DATA EXCERPTS Block Start

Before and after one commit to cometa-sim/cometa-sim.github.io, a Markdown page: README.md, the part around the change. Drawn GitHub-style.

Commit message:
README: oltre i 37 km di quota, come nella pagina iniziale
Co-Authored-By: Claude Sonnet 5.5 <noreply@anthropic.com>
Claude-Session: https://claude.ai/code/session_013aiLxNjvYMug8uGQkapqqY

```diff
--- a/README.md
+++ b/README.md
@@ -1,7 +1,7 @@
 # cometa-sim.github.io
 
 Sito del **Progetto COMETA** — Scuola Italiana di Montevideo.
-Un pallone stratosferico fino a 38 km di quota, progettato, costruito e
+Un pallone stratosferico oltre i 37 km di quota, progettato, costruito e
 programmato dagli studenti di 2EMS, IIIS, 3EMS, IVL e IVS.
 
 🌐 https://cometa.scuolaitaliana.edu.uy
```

DATA EXCERPTS Block End

*TASK DESCRIPTION*
Each record above has to be set down again, word for word.

*RESULT FOR THIS TASK*
Before and after one commit to cometa-sim/cometa-sim.github.io, a Markdown page: README.md, the part around the change. Drawn GitHub-style.

Commit message:
README: oltre i 37 km di quota, come nella pagina iniziale
Co-Authored-By: Claude Sonnet 5.5 <noreply@anthropic.com>
Claude-Session: https://claude.ai/code/session_013aiLxNjvYMug8uGQkapqqY

```diff
--- a/README.md
+++ b/README.md
@@ -1,7 +1,7 @@
 # cometa-sim.github.io
 
 Sito del **Progetto COMETA** — Scuola Italiana di Montevideo.
-Un pallone stratosferico fino a 38 km di quota, progettato, costruito e
+Un pallone stratosferico oltre i 37 km di quota, progettato, costruito e
 programmato dagli studenti di 2EMS, IIIS, 3EMS, IVL e IVS.
 
 🌐 https://cometa.scuolaitaliana.edu.uy
```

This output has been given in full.